    By Marc S. Jacobs, Esq.

    Recently, the Pennsylvania Supreme Court issued a very important decision expanding the definition of the term employee under Pennsylvania’s Workers’ Compensation Act (“Act”):  Six L’s Packing Co., v. WCAB (Williamson), PICS No. 12-1047 (2012).

    In this case, a tomato grower hired a trucking company to transport harvested tomatoes between the grower’s warehouse and other delivery points.  One of the trucking company’s workers was injured in a truck accident while transporting the grower’s tomatoes.  The injured worker sought Workers’ Compensation benefits from the trucking company.   However, it turns out the trucking company had no Workers’ Compensation insurance (a violation of the law).  The driver then brought a Workers’ Compensation claim against the tomato grower.
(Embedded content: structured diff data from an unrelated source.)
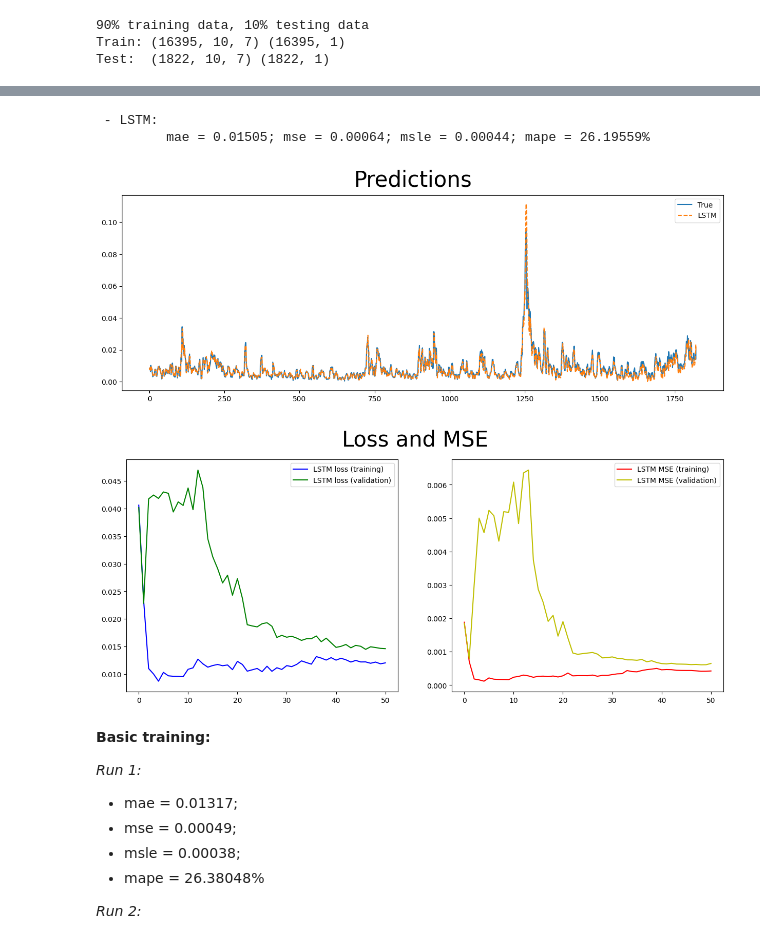
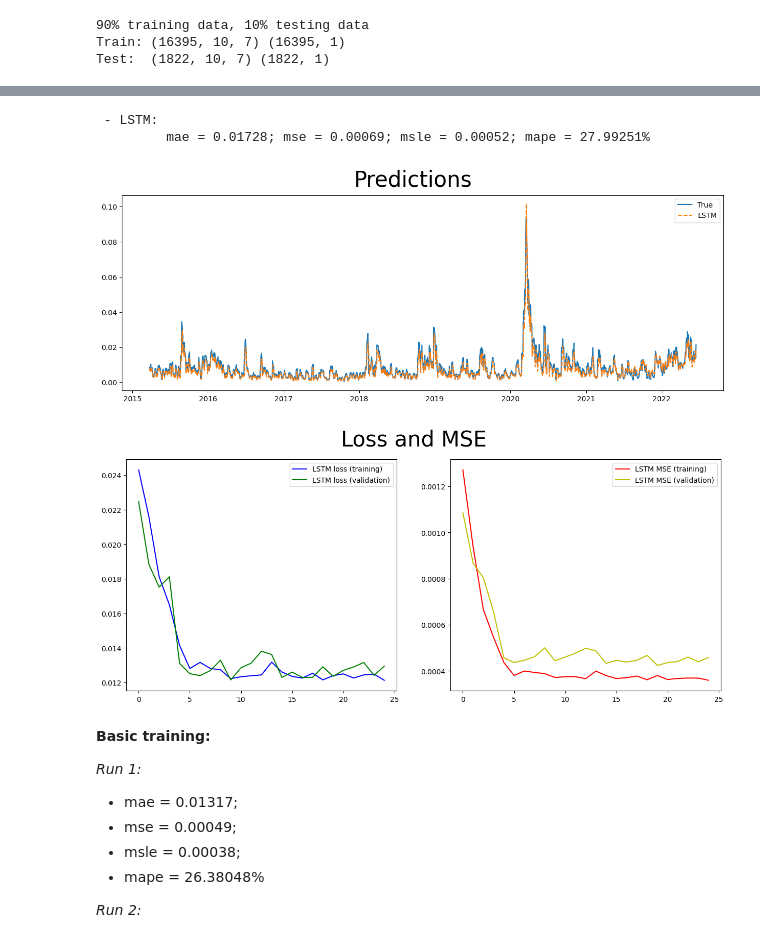
Before and after one commit to gittmp/sustainable-risk-modelling, a Jupyter notebook: Program/risk-forecasting.ipynb, the cells around one changed output, grey strips where cells are left out. Saved outputs shown, nothing was run; the diff lists cells and outputs as text; code cells hidden in the pictures.

Commit message:
minor tweaks to plotting etc.

```diff
--- a/Program/risk-forecasting.ipynb
+++ b/Program/risk-forecasting.ipynb
@@ -43,10 +43,10 @@ TRAIN_TEST_SPLIT = TRAIN_VAL_SPLIT = 0.9
 EPOCHS = 25
 BATCH_SIZE = 32
 
-ACTIVE_LEARNING = True
+ACTIVE_LEARNING = False
 AL_ITERATIONS = 50
-AL_SAMPLE = 200
-AL_EPOCHS = 2
+AL_SAMPLE = 100
+AL_EPOCHS = 1
 # %% [markdown]
 ### Dataset
 # %%
@@ -171,8 +170,8 @@ gru_model = Sequential([
 ])
 
 lstm_model = Sequential([
-    LSTM(25, return_sequences=True, activation='tanh', input_shape=(X_train.shape[1:])),
-    LSTM(25, activation='tanh'),
+    LSTM(256, return_sequences=True, activation='tanh', input_shape=(X_train.shape[1:])),
+    LSTM(256, activation='tanh'),
     Dense(1, activation='linear')
 ])
 
@@ -334,33 +333,36 @@ for m in range(len(models.values())):
     print(f" - {model_name}: \n\t mae = {mae:.5f}; mse = {mse:.5f}; msle = {msle:.5f}; mape = {mape:.5f}%")
 # %% [output]
  - LSTM:
-         mae = 0.01505; mse = 0.00064; msle = 0.00044; mape = 26.19559%
+         mae = 0.01728; mse = 0.00069; msle = 0.00052; mape = 27.99251%
 # %%
 y_test_unscaled = y_test * volatility.max() + volatility.min()
+y_test_plot = pd.Series(y_test_unscaled.squeeze(1), index=X.volatility[split + LOOKBACK_WINDOW + 1:].keys())
 
 fig, ax = plt.subplots(len(metrics), 1, figsize=(15, 5 * len(metrics)), dpi=100)
 fig.suptitle("Predictions", fontsize=30)
 
 if len(metrics) > 1:
     for m in range(len(metrics)):
         model = list(models.keys())[m]
         model_name = list(metrics.keys())[m]
+        y_pred_plot = pd.Series(predictions[model_name].squeeze(1), index=X.volatility[split + LOOKBACK_WINDOW + 1:].keys())
 
-        ax[m].plot(y_test_unscaled, label='True')
-        ax[m].plot(predictions[model_name], linestyle='--', label=model_name)
+        ax[m].plot(y_test_plot, label='True')
+        ax[m].plot(y_pred_plot, linestyle='--', label=model_name)
         ax[m].legend(loc=0)
 
 elif len(metrics) == 1:
         model = list(models.keys())[0]
         model_name = list(metrics.keys())[0]
+        y_pred_plot = pd.Series(predictions[model_name].squeeze(1), index=X.volatility[split + LOOKBACK_WINDOW + 1:].keys())
 
-        ax.plot(y_test_unscaled, label='True')
-        ax.plot(predictions[model_name], linestyle='--', label=model_name)
+        ax.plot(y_test_plot, label='True')
+        ax.plot(y_pred_plot, linestyle='--', label=model_name)
         ax.legend(loc=0)
 
 plt.show()
 # %% [output]
-[figure, old version]
+[figure, new version]
 # %%
 fig, ax = plt.subplots(len(metrics), 2, figsize=(15, 6 * len(metrics)), dpi=100)
 fig.suptitle("Loss and MSE", fontsize=30)
@@ -387,7 +389,7 @@ elif len(metrics) == 1:
     ax[1].plot(histories[model]['val_mse'], color='y', label=f"{model} MSE (validation)")
     ax[1].legend(loc=0)
 # %% [output]
-[figure, old version]
+[figure, new version]
 # %% [markdown]
 **Basic training:**
 
```
Also changed, not shown: parts of 3 cells of this notebook.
    The grower fought the claim.  It denied owning any of the trucks that were driven by the driver.  And, it argued, since the trucking company hired the driver, the grower should have no obligation to make payments under the Workers’ Compensation Act.  The grower also argued that the injury occurred on a public highway not on the grower’s property.

    The Worker’s Compensation Court rejected the grower’s argument.  Instead, the Court ruled that the Act provides coverage in situations where a company contracts to have work performed that is a regular part of the contracting company’s business.  In this case, growing, harvesting and delivering tomatoes are regular parts of the grower’s business.  So, the Court concluded, the grower was a contractor and the trucking company a sub-contractor.  Because the trucking company employed the injured worker – and it lacked insurance – the grower was responsible as the statutory employer and, therefore, obligated to pay Workers’ Compensation benefits.
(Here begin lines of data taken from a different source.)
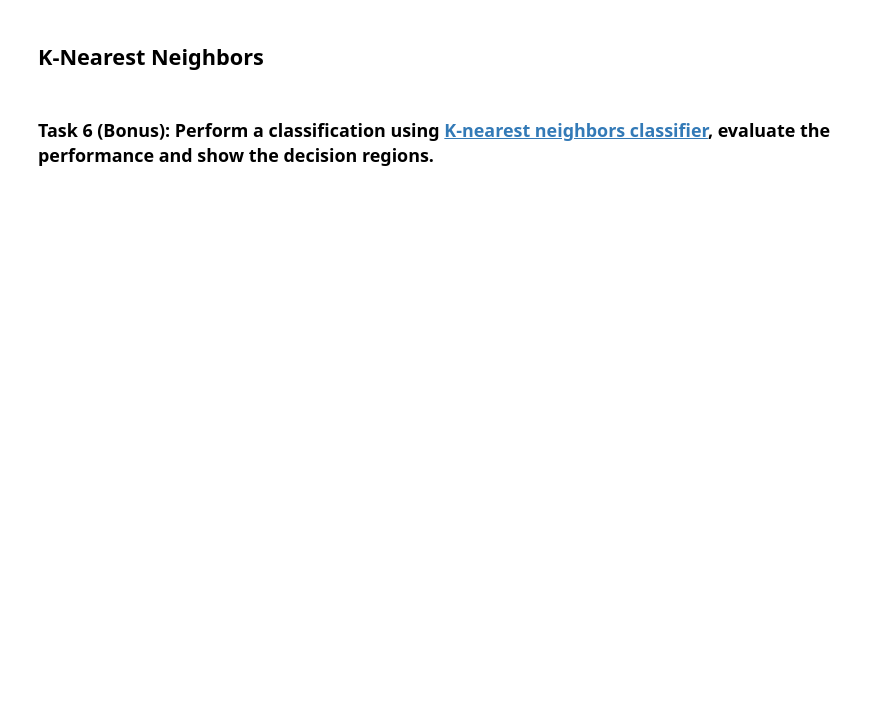
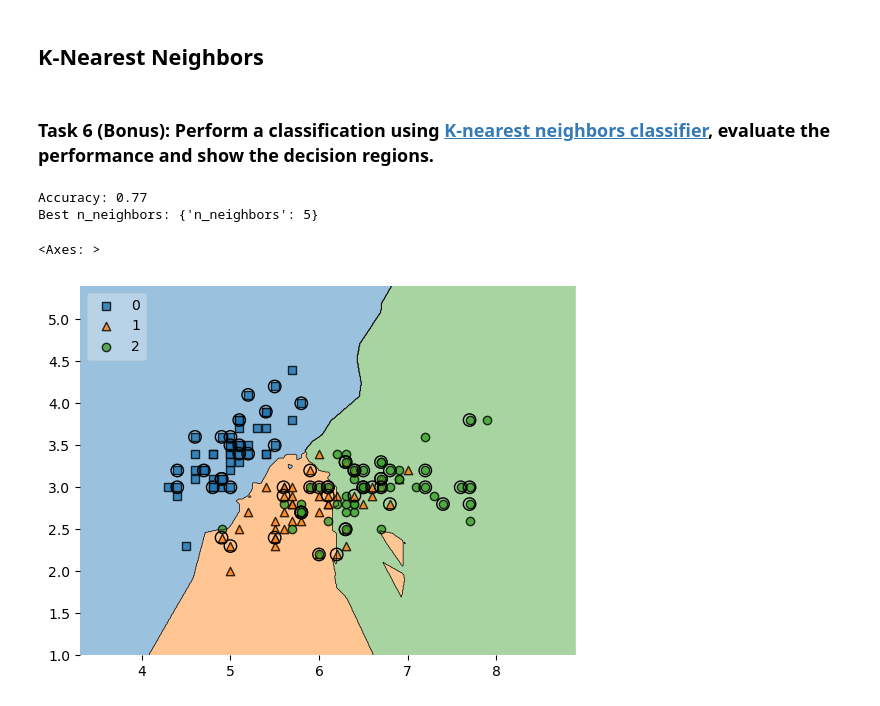
Before and after one commit to lennartvoelz/machine_learning_lecture, a Jupyter notebook: exercises/ex1/ex1.ipynb, the cells around one changed output. Cells and saved outputs as stored; diff of their text form; code cells hidden in the pictures; blank space fills up the shorter version.

```diff
--- a/exercises/ex1/ex1.ipynb
+++ b/exercises/ex1/ex1.ipynb
@@ -323,3 +667,29 @@ plt.xlabel('sepal width [cm]');
 ## K-Nearest Neighbors
 # %% [markdown]
 ### Task 6 (Bonus): Perform a classification using [K-nearest neighbors classifier](http://scikit-learn.org/stable/modules/generated/sklearn.neighbors.KNeighborsClassifier.html), evaluate the performance and show the decision regions.
+# %%
+from sklearn.neighbors import KNeighborsClassifier
+
+knn = KNeighborsClassifier(n_neighbors=5, p=2, metric='minkowski')
+knn.fit(X_train, y_train)
+
+y_pred = knn.predict(X_test)
+
+print('Accuracy: %.2f' % accuracy_score(y_test, y_pred))
+
+from sklearn.model_selection import RandomizedSearchCV
+
+param_dist = {'n_neighbors': np.arange(1, 10, 1)}
+
+rs = RandomizedSearchCV(knn, param_distributions=param_dist, n_iter=9, cv=5, random_state=42)
+
+rs.fit(X_train, y_train)
+
+print('Best n_neighbors:', rs.best_params_)
+
+plot_decision_regions(X=X, y=y, clf=knn, X_highlight=X_test, legend=2)
+# %% [output]
+Accuracy: 0.77
+Best n_neighbors: {'n_neighbors': 5}
+<Axes: >
+[figure, added]
```
Also changed, not shown: parts of 35 cells of this notebook, 2 other files.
    This decision allows for a greater chance of recovery by injured workers employed by sub-contractors or independent contractors.  Many times the employer tries to say the employee (such as the driver in this case) is a sub-contractor.  With this decision, the employer’s designation of the worker as an independent contractor or sub-contractor will not necessarily determine whether you are entitled to Workers’ Compensation benefits.

    Call a Philadelphia Workers’ Compensation Attorney You Can Count On

    If you become involved in a situation where employers are trying to push off the responsibility of payment of Workers’ Compensation benefits on to you or some other employer, contact Marc S. Jacobs at Galfand Berger.  As an experienced Workers’ Compensation Attorney in Philadelphia, Mr. Jacobs has been extremely successful representing workers whose position as “employees” have been questioned and who have had to fight for their rightful benefits.  Contact him today at [email protected] or call 1-800-222-8792 to discuss your matter.